My guide laid out the story of Sabato ("Simon" or "Sam") Rodia, the 4-foot-11 immigrant from southern Italy who'd started out in Pennsylvania's coal mines before heading west. Multiple wives and many unaccounted for years later, he arrived in Southern California, bought a wedge of land right up against the Red Car tracks, and in 1921 began building a landmark during evenings and weekends. He was 42.
In 1954, when he was about 75, Rodia left, handing the deed to a neighbor. Many narratives paint his departure as mysteriously abrupt, but my tour guide said he'd fallen and broken a hip and went to live with his sister.
Writers have offered many poetic and erudite descriptions of Rodia's creation, and it's hopeless to try to match them. Suffice it to say that the towers are a folk art marvel on the micro and macro levels. Thousands of small bits of tile, pottery, colored bottle glass, shells and even ceramic figurines adorn the walls, fountains, basins and mortar-encased towers -- 17 structures in all. And yet for all that detail, parts soar nearly 100 feet.

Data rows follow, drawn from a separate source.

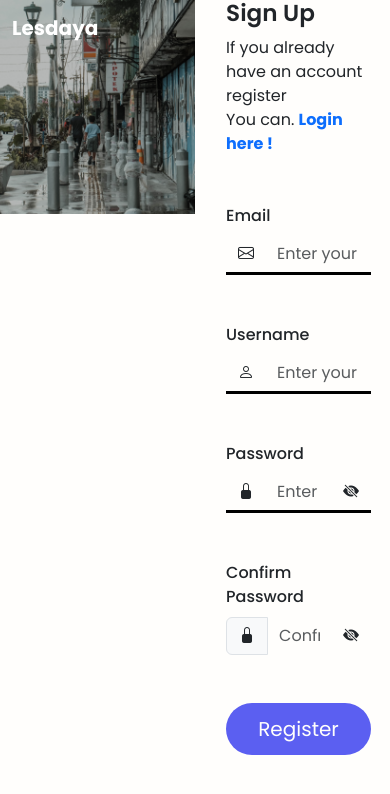
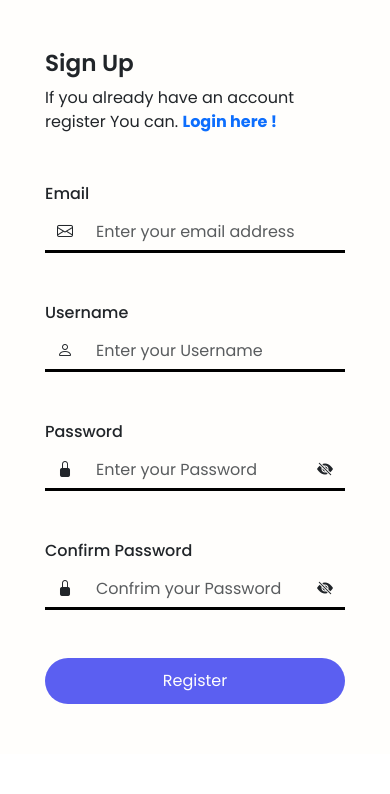
Before and after one commit to vebriannn/Lesdaya, a plain HTML site: page signup.html in a window 390 px wide. Drawn offline with nearby package versions, Linux system fonts and the light colour scheme.

Commit message:
update v1.2

```diff
--- a/assets/css/signin.css
+++ b/assets/css/signin.css
@@ -41,9 +41,6 @@ body::-webkit-scrollbar{
     text-decoration: none;
 }
 
-#content-signin .form-signin .form-control-auth {
-    width: 70%;
-}
 
 #content-signin .form-signin .form-control-auth .form .em,
 #content-signin .form-signin .form-control-auth .form .pw
@@ -94,3 +91,45 @@ body::-webkit-scrollbar{
 #content-signin .text-second a img:hover {
     transform: scale(0.9);
 }
+
+
+@media screen and (min-width: 0px) and (max-width: 991px) {
+
+    header {
+        display: none !important;
+    }
+
+    #content-signin .images {
+        display: none !important;
+    }
+
+    #content-signin .form-signin  {
+        margin: 0 auto;
+    }
+
+    #content-signin .form-signin .form-control-auth .text .subtitle br{
+        display: none;
+    }
+
+    #content-signin .text-second a img {
+        width: 34px;
+    }
+
+    #content-signin .form-signin .form-control-auth .form .remember a,
+    #content-signin .form-signin .form-control-auth .form .remember label
+    {
+        font-size: 14px !important;
+    }
+
+
+    #content-signin {
+        height: max-content;
+        background-color: var(--color-white);
+        padding: 50px 0;
+    }
+
+    #content-signin .form-signin .form-control-auth .form .btn-signin button {
+        font-size: 16px !important;
+    }
+
+}
--- a/assets/css/signup.css
+++ b/assets/css/signup.css
@@ -47,7 +47,8 @@ body::-webkit-scrollbar{
 
 #content-signup .form-signup .form-control-auth .form .em,
 #content-signup .form-signup .form-control-auth .form .usr,
-#content-signup .form-signup .form-control-auth .form .pw
+#content-signup .form-signup .form-control-auth .form .pw,
+#content-signup .form-signup .form-control-auth .form .pwconfrm
 {
     border-bottom: 3px solid black;
     transition: 0.3 ease-in-out;
@@ -55,7 +56,8 @@ body::-webkit-scrollbar{
 
 #content-signup .form-signup .form-control-auth .form .em:hover,
 #content-signup .form-signup .form-control-auth .form .usr:hover,
-#content-signup .form-signup .form-control-auth .form .pw:hover
+#content-signup .form-signup .form-control-auth .form .pw:hover,
+#content-signup .form-signup .form-control-auth .form .pwconfrm:hover
 {
     border-bottom: 3px solid var(--color-lightblue);
 }
@@ -67,7 +69,7 @@ body::-webkit-scrollbar{
 #content-signup .form-signup .form-control-auth .form .pw span,
 #content-signup .form-signup .form-control-auth .form .pw input,
 #content-signup .form-signup .form-control-auth .form .pw button,
-#content-signup .form-signup .form-control-auth .form .pw button span
+#content-signup .form-signup .form-control-auth .form .pw button span,
 #content-signup .form-signup .form-control-auth .form .pwconfrm span,
 #content-signup .form-signup .form-control-auth .form .pwconfrm input,
 #content-signup .form-signup .form-control-auth .form .pwconfrm button,
@@ -85,3 +87,33 @@ body::-webkit-scrollbar{
     border-radius: 50px;
     padding: 10px 0;
 }
+
+@media screen and (min-width: 0px) and (max-width: 991px) {
+
+    header {
+        display: none !important;
+    }
+
+    #content-signup .images {
+        display: none !important;
+    }
+
+    #content-signup .form-signup  {
+        margin: 0 auto;
+    }
+
+    #content-signup .form-signup .form-control-auth .text .subtitle br{
+        display: none;
+    }
+
+
+    #content-signup {
+        height: max-content;
+        background-color: var(--color-white);
+        padding: 50px 0;
+    }
+
+    #content-signup .form-signup .form-control-auth .form .btn-signup button {
+        font-size: 16px !important;
+    }
+}
--- a/assets/js/signup.js
+++ b/assets/js/signup.js
@@ -1,7 +1,8 @@
 const showIcon = document.getElementById('show')
 const btnShow = document.querySelectorAll('.btnShow')
 const pwne = document.getElementById('pwne')
-
+const columnImages = document.querySelector('.images')
+const widthForm = document.querySelector('.form-control-auth')
 
 btnShow.forEach(element => {
     element.addEventListener('click', () => {
@@ -20,3 +21,11 @@ btnShow.forEach(element => {
         }
     })
 })
+
+
+if(window.innerWidth < 576) {
+    widthForm.style.width = "300px"
+}
+else {
+    widthForm.style.width = "400px"
+}
--- a/signup.html
+++ b/signup.html
@@ -50,11 +50,11 @@
 
         <section class="content-sigup" id="content-signup">
             <div class="container-fluid p-0 h-100">
-                <div class="row">
-                    <div class="col-6 images p-0 overflow-hidden">
+                <div class="row m-0 p-0">
+                    <div class="col-lg-6 images p-0 overflow-hidden">
                         <img src="assets/images/auth/authImg.png" alt="signin img" class="img-fluid">
                     </div>
-                    <div class="col-6 form-signup p-0 d-flex justify-content-center align-items-center">
+                    <div class="col-12 col-lg-6 form-signup p-0 d-flex justify-content-center align-items-center">
                         <div class="form-control-auth">
                             <div class="text">
                                 <h1 class="title fw-semibold fs-3">Sign Up</h1>
```
Also changed, not shown: assets/js/signin.js (+11 -0 lines), signin.html (+2 -2 lines).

If the Statue of Liberty stepped off her pedestal and strolled over to Watts, Rodia's tallest spires would reach past her chin.
If Watts Towers, like Lady Liberty at the mouth of the Hudson River, was positioned in a prominent locale (say next to the intersection of the 10 and the 405), more Angelenos might demand it get sufficient attention and care from the tangle of government agencies it's been entrusted to. The skinny pie-slice of a lot and adjacent park are owned by the California State Parks but administered by Los Angeles' Department of Cultural Affairs, under a lease that lasts another 20 years. Since 1990, the site also has been on the National Register of Historic Landmarks, but that means it's worthy of protection, not that there's cash set aside to do it.
Just last month, two city commissions -- Cultural Affairs and Cultural Heritage -- met at City Hall to face dogged complaints of inadequate maintenance and poor conservation at the towers. There's talk of asking for help from the Getty Conservation Institute or from the Los Angeles County Museum of Art, and of soliciting private donations. It'll take an estimated $5 million to get them back in prime condition, and probably lots of years of scaffolding and looking through the fence.